Carroll could argue that the Seahawks would have been 11-6 had they finished off properly against the Cowboys (41-35) and the second Rams game (17-16). But beyond this typical if-then parlor exercise endured after every season that disappoints is this key conclusion at the end of Carroll’s 14th season in Seattle: Despite consecutive solid drafts, the Seahawks were nowhere near championship caliber.
Where Carroll had been consistently successful was in managing up. A vastly underrated but critical feature in his 14 years was that, regarding major franchise decisions, no daylight appeared between Carroll and Schneider, and Carroll and ownership. Never did any story leak about conflicts between the two on personnel matters.
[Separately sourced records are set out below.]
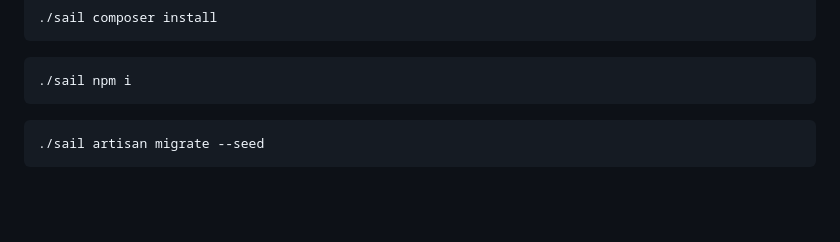
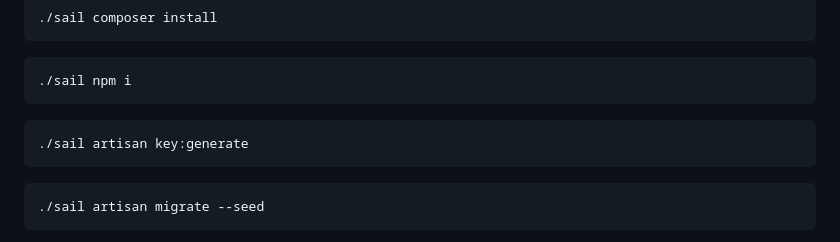
Before and after one commit to m1n64/laravel-11-docker-template, a Markdown page: README.md, the part around the change. GitHub-like rendering; blank space fills up the shorter version.

````diff
--- a/README.md
+++ b/README.md
@@ -28,6 +28,9 @@ chmod 755 ./sail
 ```
 ```bash
 ./sail npm i
+```
+```bash
+./sail artisan key:generate
 ```
 ```bash
 ./sail artisan migrate --seed
````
Glance around the NFL and you will see frequent coach/GM disagreements that end up dividing staffs and scouts, producing stories of disarray and dysfunction that often lead to job loss.
That isn’t to say it was all yippee-skippee between the Seahawks leaders. But Carroll averted the potential for public conflicts by dictating terms before he agreed in 2010 to leave USC for a third try in the NFL: He insisted on final say on all football-personnel matters. That very unusual stipulation by a coach was accepted only because then-CEO Tod Leiweke insisted Carroll choose the GM from a list of four executives Leiweke had researched. Carroll interviewed all four and chose Schneider, who had never been a GM.
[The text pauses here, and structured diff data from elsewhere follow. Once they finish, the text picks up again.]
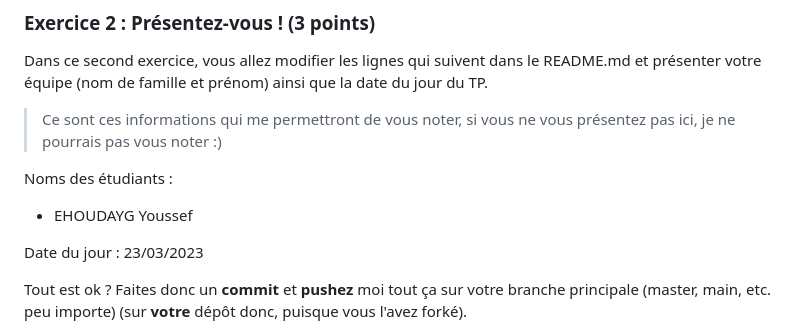
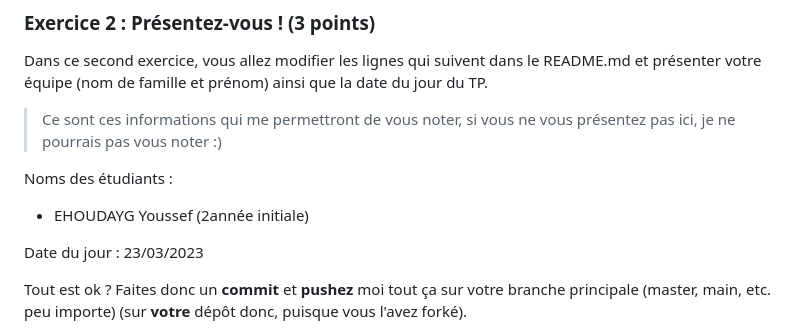
Before and after one commit to EHYoussef/git_tp_final, a Markdown page: README.md, the part around one of its changes. Rendered like a GitHub page.

Commit message:
Correction Readme.md

```diff
--- a/README.md
+++ b/README.md
@@ -37,7 +37,7 @@ Dans ce second exercice, vous allez modifier les lignes qui suivent dans le READ
 > Ce sont ces informations qui me permettront de vous noter, si vous ne vous présentez pas ici, je ne pourrais pas vous noter :)
 
 Noms des étudiants :
-* EHOUDAYG Youssef
+* EHOUDAYG Youssef (2année initiale)
 
 Date du jour : 23/03/2023
 
```
Also changed, not shown: other parts of README.md (+1 -1 lines).
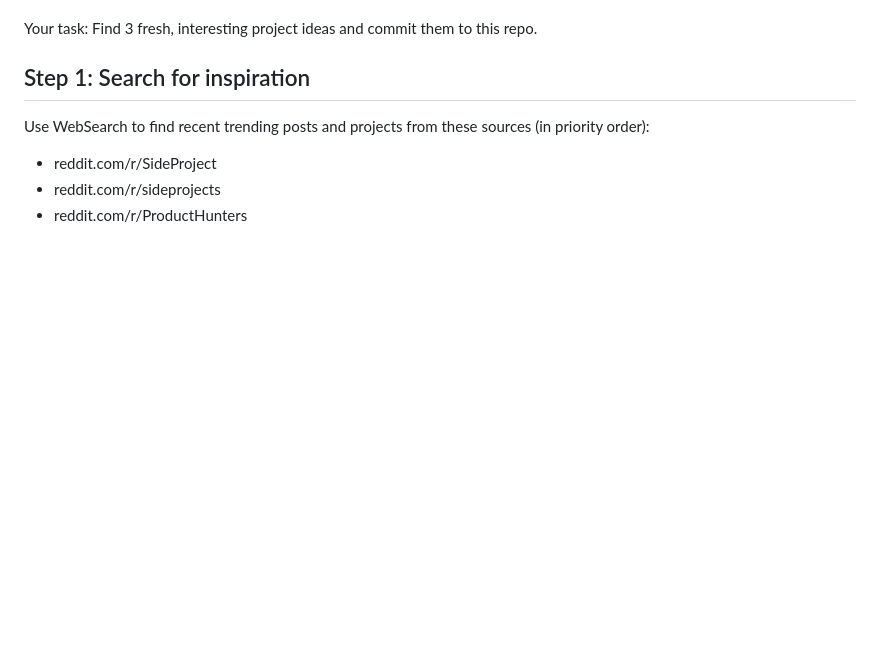
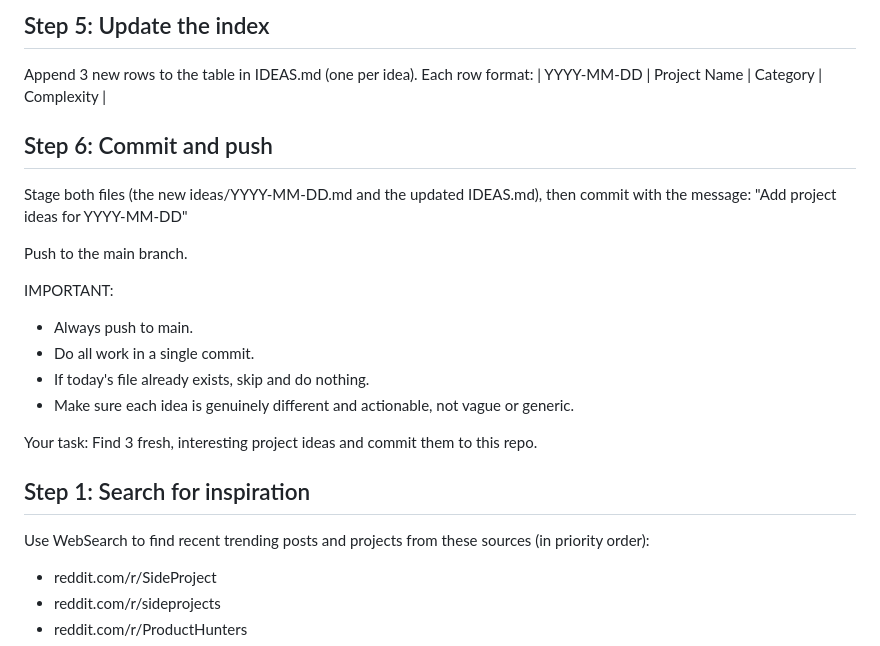
Before and after one commit to pisanuw/daily-project-ideas, a Markdown page: AI-log.md, the part around one of its changes. GitHub-like rendering; blank space fills up the shorter version.

Commit message:
Update AI-log.md with session message

```diff
--- a/AI-log.md
+++ b/AI-log.md
@@ -6,3 +79,20 @@
+## Step 5: Update the index
+
+Append 3 new rows to the table in IDEAS.md (one per idea). Each row format:
+| YYYY-MM-DD | Project Name | Category | Complexity |
+
+## Step 6: Commit and push
+
+Stage both files (the new ideas/YYYY-MM-DD.md and the updated IDEAS.md), then commit with the message:
+"Add project ideas for YYYY-MM-DD"
+
+Push to the main branch.
+
+IMPORTANT:
+- Always push to main.
+- Do all work in a single commit.
+- If today's file already exists, skip and do nothing.
+- Make sure each idea is genuinely different and actionable, not vague or generic.
 
 Your task: Find 3 fresh, interesting project ideas and commit them to this repo.
 
```
Also changed, not shown: other parts of AI-log.md (+73 -0 lines).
Leiweke wanted to avoid cronyism. The slick maneuver created a coherent partnership that produced way more hits than misses, helping elevate the Seahawks to one of the NFL’s more highly regarded franchises.
Seven months after Leiweke hired Carroll, he left the Seahawks for the NHL and Tampa Bay, where he was the top executive and a part-owner. Then he moved on to be COO of the NFL, second in command to commissioner Roger Goodell. Now he’s back in town with the NHL and helped make the expansion Kraken a success, housed in a state of art arena at Seattle Center that was privately funded.
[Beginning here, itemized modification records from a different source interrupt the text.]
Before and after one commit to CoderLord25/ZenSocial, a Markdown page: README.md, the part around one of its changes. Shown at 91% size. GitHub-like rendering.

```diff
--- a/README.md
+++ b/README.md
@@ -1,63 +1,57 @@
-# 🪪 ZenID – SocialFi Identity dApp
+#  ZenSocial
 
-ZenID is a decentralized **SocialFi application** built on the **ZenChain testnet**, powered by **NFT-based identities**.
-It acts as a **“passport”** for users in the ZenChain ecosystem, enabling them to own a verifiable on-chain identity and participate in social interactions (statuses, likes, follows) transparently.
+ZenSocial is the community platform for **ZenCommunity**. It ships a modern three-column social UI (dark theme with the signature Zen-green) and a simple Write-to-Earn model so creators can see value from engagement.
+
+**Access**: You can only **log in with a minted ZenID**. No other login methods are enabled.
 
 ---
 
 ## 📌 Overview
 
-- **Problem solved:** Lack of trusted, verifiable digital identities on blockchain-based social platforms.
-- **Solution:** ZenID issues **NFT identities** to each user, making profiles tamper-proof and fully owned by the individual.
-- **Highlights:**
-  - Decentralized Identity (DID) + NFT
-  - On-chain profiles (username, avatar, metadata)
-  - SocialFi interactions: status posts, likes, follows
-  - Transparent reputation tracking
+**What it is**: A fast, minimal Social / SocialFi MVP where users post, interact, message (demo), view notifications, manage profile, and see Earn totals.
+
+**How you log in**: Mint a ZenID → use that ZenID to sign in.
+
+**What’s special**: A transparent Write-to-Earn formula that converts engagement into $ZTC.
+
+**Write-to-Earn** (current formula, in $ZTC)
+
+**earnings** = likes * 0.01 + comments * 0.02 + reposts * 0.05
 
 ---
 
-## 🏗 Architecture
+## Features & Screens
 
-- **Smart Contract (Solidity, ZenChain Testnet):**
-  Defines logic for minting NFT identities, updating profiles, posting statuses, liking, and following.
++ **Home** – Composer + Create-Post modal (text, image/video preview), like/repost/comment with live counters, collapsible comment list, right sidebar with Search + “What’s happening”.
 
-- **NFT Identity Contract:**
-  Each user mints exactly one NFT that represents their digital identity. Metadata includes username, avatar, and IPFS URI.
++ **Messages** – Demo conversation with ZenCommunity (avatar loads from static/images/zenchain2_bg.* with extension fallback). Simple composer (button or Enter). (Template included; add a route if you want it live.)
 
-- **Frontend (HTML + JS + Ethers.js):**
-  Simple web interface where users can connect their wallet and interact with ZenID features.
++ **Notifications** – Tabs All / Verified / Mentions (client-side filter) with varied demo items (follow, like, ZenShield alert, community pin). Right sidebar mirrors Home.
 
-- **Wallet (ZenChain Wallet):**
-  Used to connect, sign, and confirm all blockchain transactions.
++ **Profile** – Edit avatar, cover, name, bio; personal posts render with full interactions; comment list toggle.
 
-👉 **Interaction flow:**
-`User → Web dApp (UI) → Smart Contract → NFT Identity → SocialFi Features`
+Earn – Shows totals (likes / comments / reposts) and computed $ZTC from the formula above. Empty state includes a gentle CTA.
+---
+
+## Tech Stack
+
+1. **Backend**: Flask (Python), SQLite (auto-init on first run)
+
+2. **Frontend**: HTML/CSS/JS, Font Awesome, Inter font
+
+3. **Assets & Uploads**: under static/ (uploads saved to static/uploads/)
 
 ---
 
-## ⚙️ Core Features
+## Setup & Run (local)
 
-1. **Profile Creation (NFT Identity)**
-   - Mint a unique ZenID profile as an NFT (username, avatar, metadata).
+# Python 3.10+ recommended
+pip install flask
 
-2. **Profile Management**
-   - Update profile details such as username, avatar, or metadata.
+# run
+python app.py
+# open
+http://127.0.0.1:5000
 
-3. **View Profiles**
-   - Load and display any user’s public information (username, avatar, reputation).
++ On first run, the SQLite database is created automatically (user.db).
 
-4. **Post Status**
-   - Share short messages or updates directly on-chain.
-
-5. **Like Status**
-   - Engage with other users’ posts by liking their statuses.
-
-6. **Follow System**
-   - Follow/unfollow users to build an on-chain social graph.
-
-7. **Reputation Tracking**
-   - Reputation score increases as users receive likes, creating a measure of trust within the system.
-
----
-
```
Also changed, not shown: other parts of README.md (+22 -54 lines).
The Seahawks never filled the position held by Leiweke, the best executive in Seattle sports history. All senior execs since have been business-side, not football-side. When Paul Allen’s death in 2018 elevated his sister to estate chair, she kept Bert Kolde, her brother’s bestie from college, as vice chair.
Allen and Kolde were referred to by Carroll in a report that quoted him saying “non-football people” fired him, implying they didn’t understand the game. That was a rare bit of foolishness by Carroll — most franchises are owned by non-football people, who paid for the right to fire anyone they want. One team owned by an ex-player, the Dallas Cowboys, has been a house afire for a quarter-century thanks to the nincompoopery of Jerry Jones.
Absent any “football people” oversight in Seattle, Schneider is for the first time in full charge of the Seahawks. Rather than choose either of two credible candidates who were former head coaches, Dan Quinn and Mike Vrabel, he selected the inexperienced McDonald, a highly successful defensive coordinator in two years with the Baltimore Ravens.
At 36, he is the youngest head coach in the NFL. He must also learn to manage up. When Schneider began in Seattle, he was 39. He too, brought no culture, wasn’t in full control and had to learn to manage up.
At 52, he didn’t want another Carroll. Which is good, because there isn’t one. Schneider seeks another Sean McVay, who took the Rams’ top job in 2017 at 30, and won a Super Bowl two years ago.
Culture doesn’t breed winning. Winning breeds culture. The rest is personality.